Kutubuddin and many other children reported the immediate dangers of working in these environments while also noting the broader impact, such as missing out on an education. Yet despite all of this the policy response should not be to simply to ban these types of work. That would only exacerbate their situations. Many children like Kutubuddin explained that they have no other choice – they need to provide for their families. Taking away the work, however dangerous or exploitative, would not resolve this.
In the shadow of the pandemic, the leather sector is now facing huge difficulties and more children are ending up working in the sector than ever. Lockdowns caused the closure of most leather supply chain factories and workplaces for three months in 2020 and overall demand dropped, yet there was still pressure on factories to maintain production. To cut costs, factory managers laid off adult workers and hired children at lower wages to replace them. This pushed families into crisis. Their overall reduced income impacted their ability to buy food and pay rent, and many children faced the stark choice of undertake dangerous work or starve.
However, simplistic responses like shutting down informal businesses can, like it or not, expose children to even worse harm. Children only do this work because they have no other choice if they and their families are to eat. To take away their leather work would be to leave them and their families with even less income and less options, which would only force them to work in other sectors of the informal economy. That displaces the worst forms of child labour, solving nothing.
Harm reduction as the leitmotif of sustainable solutions
In the context of calls to ‘eliminate child labour in all its forms by 2025’ we risk diluting our effort in countries with a significant problem by not focusing on where the worst forms of child labour exist. To have the maximum impact in terms of reducing immediate harm to children, we must have a very strong focus on children in the worst forms of child labour, typically in small and medium enterprises, especially in the informal, unregulated sectors. Dealing with the unregulated informal sector is a far more complex challenge than engaging with a handful of large exporters, yet it is essential as the informal sector is where the most exploitative and dangerous forms of child labour are found. This is much harder than talking to governments and large companies, but it is where the most immediate change needs to happen. To do this we have to engage directly with these small businesses.

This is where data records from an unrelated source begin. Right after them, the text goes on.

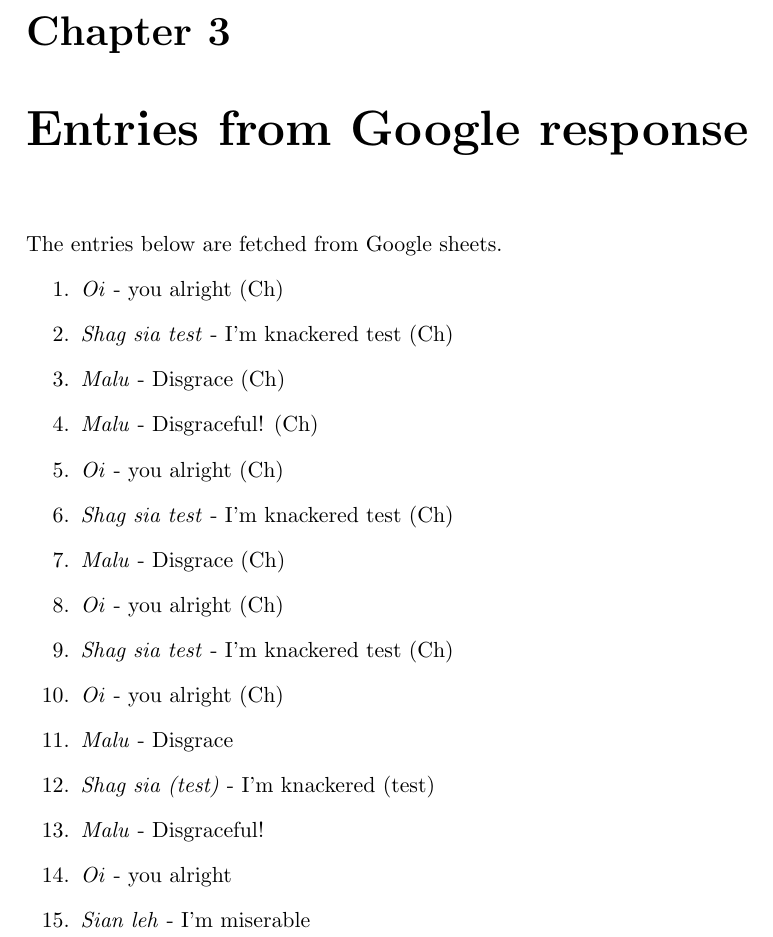
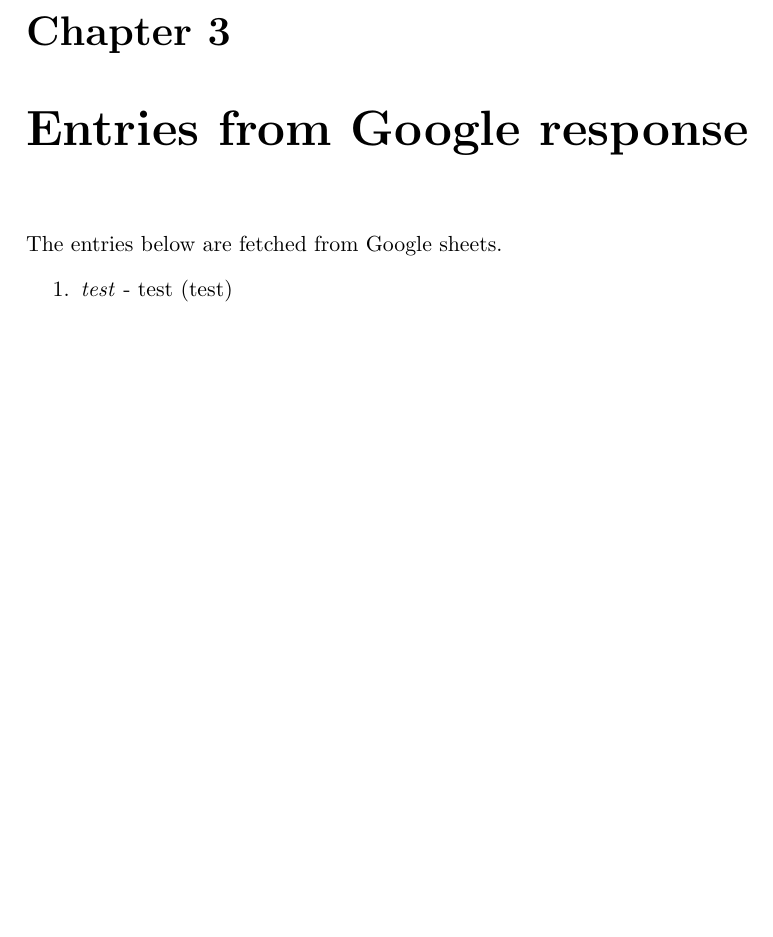
Before and after one commit to chihin-chan/Singlish101, a LaTeX document (main.tex, which reads Chaptermate/gsheets.tex): part of page 4 of 4, cut so that both start at the same text, the shorter picture padded with empty space. Compiled offline with pdfLaTeX.

Commit message:
Established baseline

```diff
--- a/Chaptermate/gsheets.tex
+++ b/Chaptermate/gsheets.tex
@@ -2,19 +2,5 @@
 
 The entries below are fetched from Google sheets.
 \begin{enumerate}
-        \item \textit{Oi} - you alright (Ch)
-    \item \textit{Shag sia test} - I'm knackered test (Ch)
-    \item \textit{Malu} - Disgrace (Ch)
-    \item \textit{Malu} - Disgraceful! (Ch)
-    \item \textit{Oi} - you alright (Ch)
-    \item \textit{Shag sia test} - I'm knackered test (Ch)
-    \item \textit{Malu} - Disgrace (Ch)
-    \item \textit{Oi} - you alright (Ch)
-    \item \textit{Shag sia test} - I'm knackered test (Ch)
-    \item \textit{Oi} - you alright (Ch)
-\item \textit{Malu} - Disgrace
-\item \textit{Shag sia (test)} - I'm knackered (test)
-\item \textit{Malu} - Disgraceful!
-\item \textit{Oi} - you alright
-\item \textit{Sian leh} - I'm miserable
+\item \textit{test} - test (test)
 \end{enumerate}
```
Also changed, not shown: 1 other file.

By listening to children and raising awareness with their employers there may be immediate, and low-cost actions that can be taken to reduce the risk to them, for example, creating a safer, healthier working environment. Progress can also be made by listening to the voices of the small business community to understand the best levers and biggest constraints for meaningful and tangible change.
*Kutubuddin is a pseudonym used to protect the child’s anonymity.